In the late 1970s and early 1980s, Doris Duke (1912–93) oversaw a major renovation at Shangri La following her acquisition of late Ottoman–period Syrian architectural elements from New York University’s Hagop Kevorkian Center for Near Eastern Studies. What had previously been a billiard room, bathroom and office was demolished to create two adjacent rooms to house the newly acquired ‘ajami wood paneling (walls and ceilings), faceted hood of a wall niche (masabb), carved stonework, marble paneling (fountain and flooring), and several types of doors. The result was one of Shangri La’s most cohesive spaces: a period room created for posterity, echoing those found in a number of other museums. The Syrian Room is further distinguished by its relative isolation. Within its closed walls, one can feel transported to the Middle East with little distraction from the surrounding tropical setting.

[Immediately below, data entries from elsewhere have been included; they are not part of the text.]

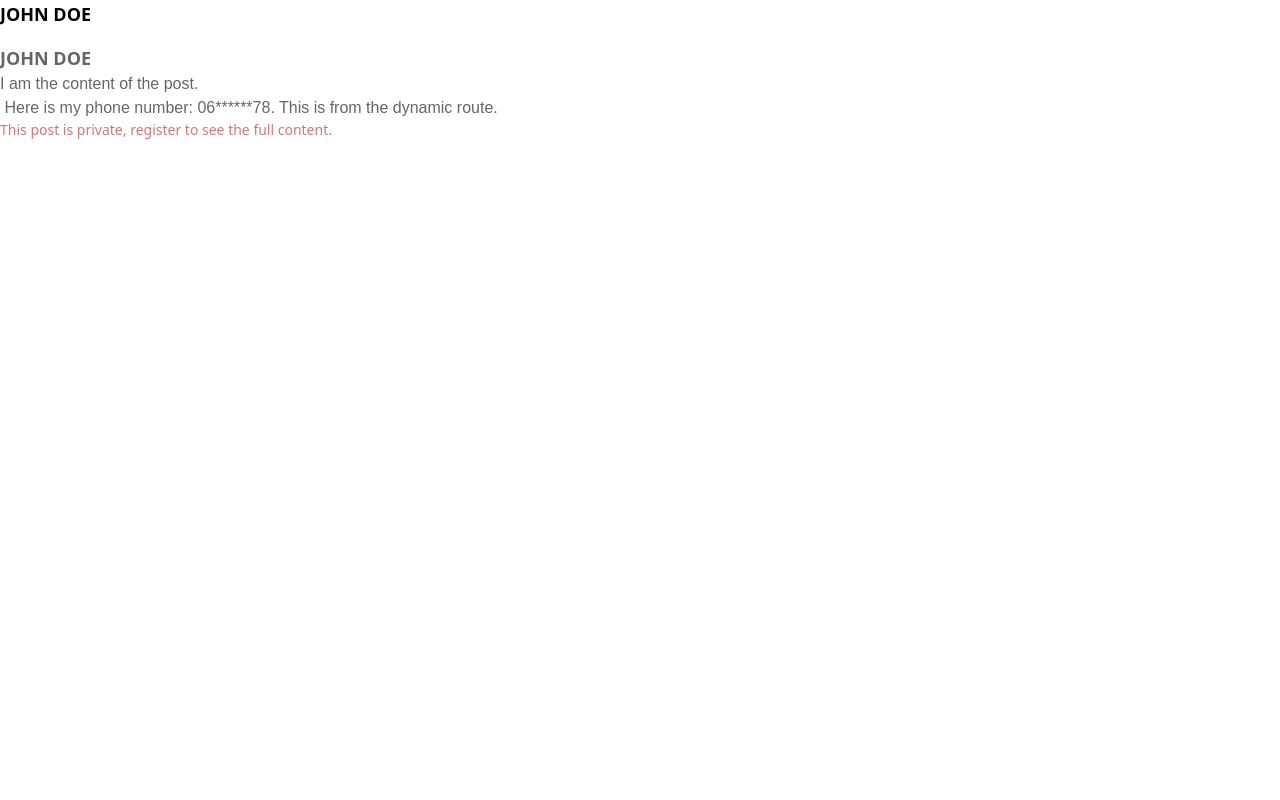
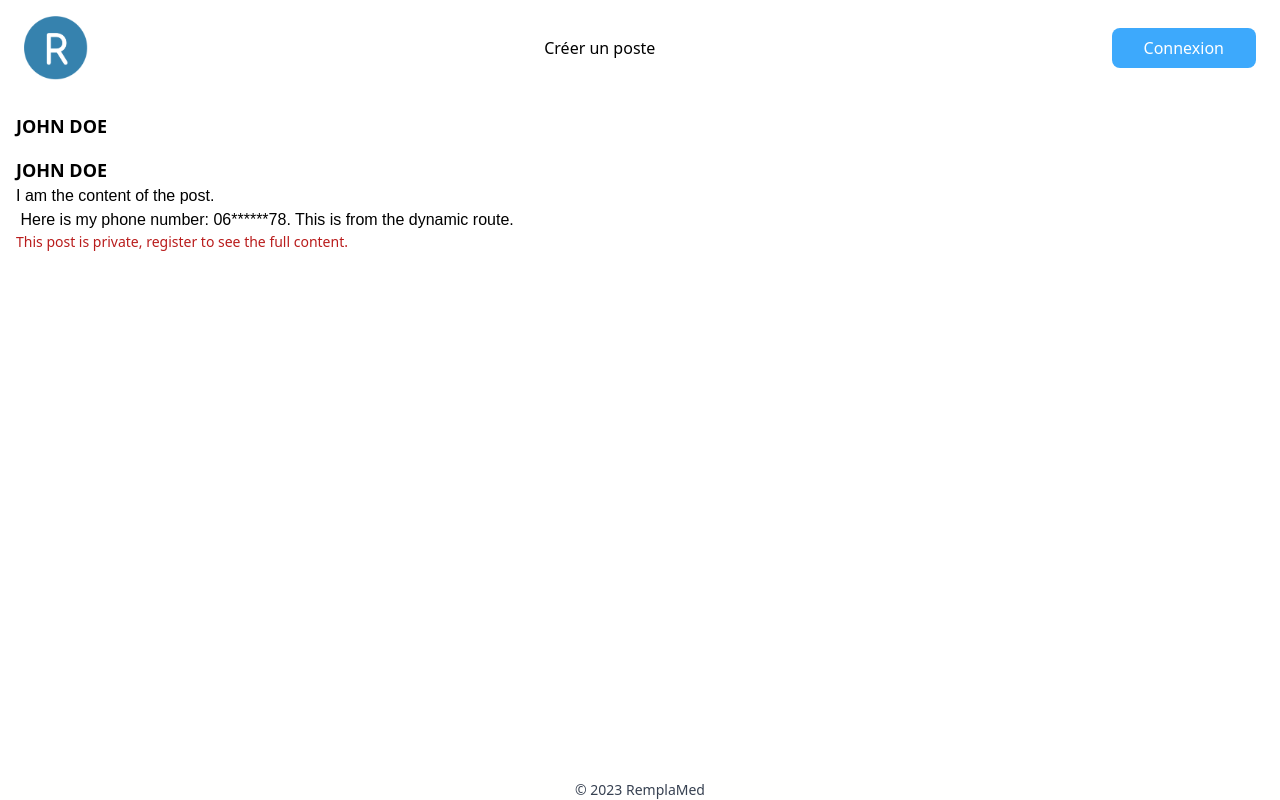
Before and after one commit to Alexandregirbal/RemplaMedApp, a Next.js app: page /posts/1A in a window 1280 px wide. Built offline with nearby package versions, Linux system fonts and the light colour scheme; no server answers.

Commit message:
mock create post

```diff
--- a/src/layout/header.tsx
+++ b/src/layout/header.tsx
@@ -2,18 +2,22 @@ import { useSession } from "next-auth/react";
 import Image from "next/image";
 import Logged from "../modules/auth/components/logged";
 import Login from "../modules/auth/components/login";
+import Link from "next/link";
 
 export default function Header() {
     const { data: session } = useSession();
 
     return (
         <nav className="flex items-center justify-between p-4 px-6">
+            <Link href={"/"}>
                 <Image
                     src="/logo-transparent-png-no-text.png"
                     alt="remplamed-logo"
                     width={64}
                     height={64}
                 />
+            </Link>
+            <Link href={"/posts/create"}>Créer un poste</Link>
             {session ? <Logged user={session.user} /> : <Login />}
         </nav>
     );
--- a/src/modules/post/components/PrivatePost.tsx
+++ b/src/modules/post/components/PrivatePost.tsx
@@ -1,7 +1,7 @@
 import { useSession } from "next-auth/react";
 import { useEffect, useState } from "react";
 import { hidePrivateInformations } from "../services/hidePrivateInformations";
-import type { Post } from "../types/post";
+import type { Post } from "@prisma/client";
 
 type PostProps = {
     post: Post;
@@ -23,8 +23,8 @@ const PrivatePost = ({ post }: PostProps) => {
     }, [status, post.content]);
 
     return (
-        <div className="my-4 opacity-60 hover:opacity-100">
-            <div className="text-lg font-bold uppercase">{post.author}</div>
+        <div className="my-4">
+            <div className="text-lg font-bold uppercase">{post.authorId}</div>
             <pre>{isPrivate ? privatePostContent : post.content}</pre>
             {isPrivate && (
                 <div className="text-sm text-red-700">
--- a/src/modules/post/dao/create.ts
+++ b/src/modules/post/dao/create.ts
@@ -1,7 +1,7 @@
-import type { Post } from "@prisma/client";
+import type { Prisma } from "@prisma/client";
 import { prisma } from "../../../server/db";
 
-export const createOnePost = async (post: Post) => {
+export const createOnePost = async (post: Prisma.PostCreateInput) => {
     const user = await prisma.post.create({
         data: post,
     });
--- a/src/modules/post/services/hidePrivateInformations.ts
+++ b/src/modules/post/services/hidePrivateInformations.ts
@@ -5,7 +5,10 @@ const HIDE_ELEMENT = "*";
  * @param content The message content that must be protectedd
  * @returns The message content with private informations hidden
  */
-export const hidePrivateInformations = (content: string) => {
+export const hidePrivateInformations = (content: string | null) => {
+    if (!content) {
+        return content;
+    }
     const phoneRegex = /(\+33|0|0033)([1-9])([0-9]{6})([0-9]{2})/g;
     const phoneNumberMatches = phoneRegex.exec(content);
     let phoneReplacement = HIDE_ELEMENT.repeat(10);
--- a/src/modules/post/types/post.ts
+++ /dev/null
@@ -1,5 +0,0 @@
-export type Post = {
-    id: string;
-    author: string;
-    content: string;
-};
--- a/src/pages/_app.tsx
+++ b/src/pages/_app.tsx
@@ -1,7 +1,7 @@
-import { type AppType } from "next/app";
-import { type Session } from "next-auth";
+import type { Session } from "next-auth";
 import { SessionProvider } from "next-auth/react";
-
+import type { AppType } from "next/app";
+import Layout from "../layout";
 import "../styles/globals.css";
 
 const MyApp: AppType<{ session: Session | null }> = ({
@@ -10,7 +10,9 @@ const MyApp: AppType<{ session: Session | null }> = ({
 }) => {
     return (
         <SessionProvider session={session}>
-            <Component {...pageProps} />
+            <Layout>
+                <Component {...pageProps} />
+            </Layout>
         </SessionProvider>
     );
 };
--- a/src/pages/index.tsx
+++ b/src/pages/index.tsx
@@ -1,45 +1,63 @@
-import { type NextPage } from "next";
+import type { Post } from "@prisma/client";
+import type { NextPage } from "next";
 import Link from "next/link";
-import Post from "../modules/post/components/PrivatePost";
-import Layout from "../layout";
+import PostComponent from "../modules/post/components/PrivatePost";
 
-const mockPosts = [
+const mockPosts: Post[] = [
     {
         id: "1A",
-        author: "John Doe",
+        authorId: "John Doe",
         content: `I am the content of the post.
 Here is my phone number: 0612345678.
 My email is jean@gmail.com or jean@gmail.com.
 `,
+        title: "My first post",
+        createdAt: new Date(),
+        updatedAt: null,
+        published: true,
     },
     {
         id: "1B",
-        author: "Jane Jack",
+        authorId: "Jane Jack",
         content: `Just my email: jane.jack@gmail.com`,
+        title: "My first post",
+        createdAt: new Date(),
+        updatedAt: null,
+        published: true,
     },
     {
         id: "1C",
-        author: "Numerous",
+        authorId: "Numerous",
         content: `Just my phone: +33617181920`,
+        title: "My first post",
+        createdAt: new Date(),
+        updatedAt: null,
+        published: true,
     },
     {
         id: "1D",
-        author: "Janette",
+        authorId: "Janette",
         content: `Nothing to hide here.`,
+        title: "My first post",
+        createdAt: new Date(),
+        updatedAt: null,
+        published: true,
     },
 ];
 
 const Home: NextPage = () => {
     return (
-        <Layout>
-            <main className="p-4">
-                {mockPosts.map((post) => (
-                    <Link key={post.id} href={`/posts/${post.id}`}>
-                        <Post post={post} />
-                    </Link>
-                ))}
-            </main>
-        </Layout>
+        <main className="p-4">
+            {mockPosts.map((post) => (
+                <Link
+                    className="opacity-60 hover:opacity-100"
+                    key={post.id}
+                    href={`/posts/${post.id}`}
+                >
+                    <PostComponent post={post} />
+                </Link>
+            ))}
+        </main>
     );
 };
 
--- a/src/pages/posts/[id].tsx
+++ b/src/pages/posts/[id].tsx
@@ -1,6 +1,6 @@
 import Head from "next/head";
-import type { Post } from "../../modules/post/types/post";
 import PrivatePost from "../../modules/post/components/PrivatePost";
+import type { Post } from "@prisma/client";
 
 type PostParams = {
     id: string;
@@ -11,10 +11,10 @@ export default function PostPage({ post }: { post: Post }) {
         <>
             <Head>
                 <title>RemplaMed | {post.id}</title>
-                <meta name="description" content={post.author} />
+                <meta name="description" content={post.authorId} />
                 <link rel="icon" href="/favicon.ico" />
             </Head>
-            <div className="text-lg font-bold uppercase">{post.author}</div>
+            <div className="text-lg font-bold uppercase">{post.authorId}</div>
             <PrivatePost post={post} />
         </>
     );
@@ -35,13 +35,21 @@ export function getStaticPaths() {
 export function getStaticProps({ params }: { params: PostParams }) {
     const post: Post = {
         id: params.id,
-        author: "John Doe",
+        authorId: "John Doe",
         content:
             "I am the content of the post.\n Here is my phone number: 0612345678. This is from the dynamic route.",
+        createdAt: new Date(),
+        updatedAt: null,
+        published: false,
+        title: "",
     };
     return {
         props: {
-            post,
+            post: {
+                ...post,
+                createdAt: post.createdAt.toISOString(),
+                updatedAt: post.updatedAt?.toISOString() ?? post.updatedAt,
+            },
         },
     };
 }
--- a/src/pages/posts/create.tsx
+++ b/src/pages/posts/create.tsx
@@ -1,9 +1,42 @@
+import { useState } from "react";
 import CreatePost from "../../modules/post/components/CreatePost";
 
+enum Steps {
+    CREATE_POST = "CREATE_POST",
+    PREVIEW = "PREVIEW",
+    METADATA = "METADATA",
+    PAYMENT = "PAYMENT",
+    SUCCESS = "SUCCESS",
+}
+
 export default function CreatePostPage() {
+    const [step, setStep] = useState<string>(Steps.CREATE_POST);
+
+    const handleStepChange = (event: React.ChangeEvent<HTMLSelectElement>) => {
+        console.log(event.target.value);
+
+        setStep(event.target.value);
+    };
+
     return (
         <>
-            <CreatePost />
+            <select
+                name="step"
+                id="stepSelect"
+                value={step}
+                onChange={handleStepChange}
+            >
+                {Object.keys(Steps).map((step) => (
+                    <option key={step} value={step}>
+                        {step}
+                    </option>
+                ))}
+            </select>
+            {step === Steps.CREATE_POST && <CreatePost />}
+            {step === Steps.PREVIEW && "I am the preview page"}
+            {step === Steps.METADATA && "I am the metadata page"}
+            {step === Steps.PAYMENT && "I am the payment page"}
+            {step === Steps.SUCCESS && "I am the success page"}
         </>
     );
 }
```
Also changed, not shown: 2 other files (tests, documents, lock files or other folders). Lines whose indentation alone changed are shown as unchanged.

Combining historic elements acquired from NYU and elsewhere with new pieces made in Hawai‘i by local craftsmen, Doris Duke and her staff created an interior that evokes the spatial layout and multi-media, multi-sensory experience of the Syrian qa‘a (Arabic: hall), a reception room found in affluent courtyard homes of the late Ottoman period (in Syria: 1516–1918). Visitors enter the room from Shangri La’s central courtyard and step down onto marble flooring, where a fountain bubbles. Above is an ‘ajami ceiling (64.13), the room’s most splendid single element, which is set off from the walls below by a whitewashed space punctuated by colored-glass windows (Qajar Persian, Ottoman, custom-made Moroccan). The rear of the main room features a raised seating area with various pillows (additionally covered with carpets during Duke’s lifetime), and the surrounding walls include closed cupboards, shelved vitrines, and a pair of gilded doors. The calligraphic cartouches along the upper walls feature Arabic verses from the Mawlid of al-Busiri (d. 1294), and the final cartouche is dated 1271 of the Hijra (1854–55 of the Common Era) (64.6.9a-e). In the adjacent smaller rectangular room, visitors can appreciate additional ceiling panels decorated with landscape and architectural scenes (64.19), carved stonework (41.3), a pair of vertical panels with fruit and floral designs (which were once part of the Metropolitan Museum of Art’s “Damascus Room”; 64.17.1-2), and Duke’s recreation of a masabb, a wall niche with a faceted hood (64.18). The vitrines in both rooms are filled with Duke’s own coveted collections, including nineteenth-century Persian and Bohemian glass, seventeenth–nineteenth-century Ottoman silk velvets, and sixteenth–seventeenth-century Iznik ceramics. During the late 1950s and early 1960s, many of these Iznik dishes were displayed in Shangri La's second Syrian interior, the Damascus Room.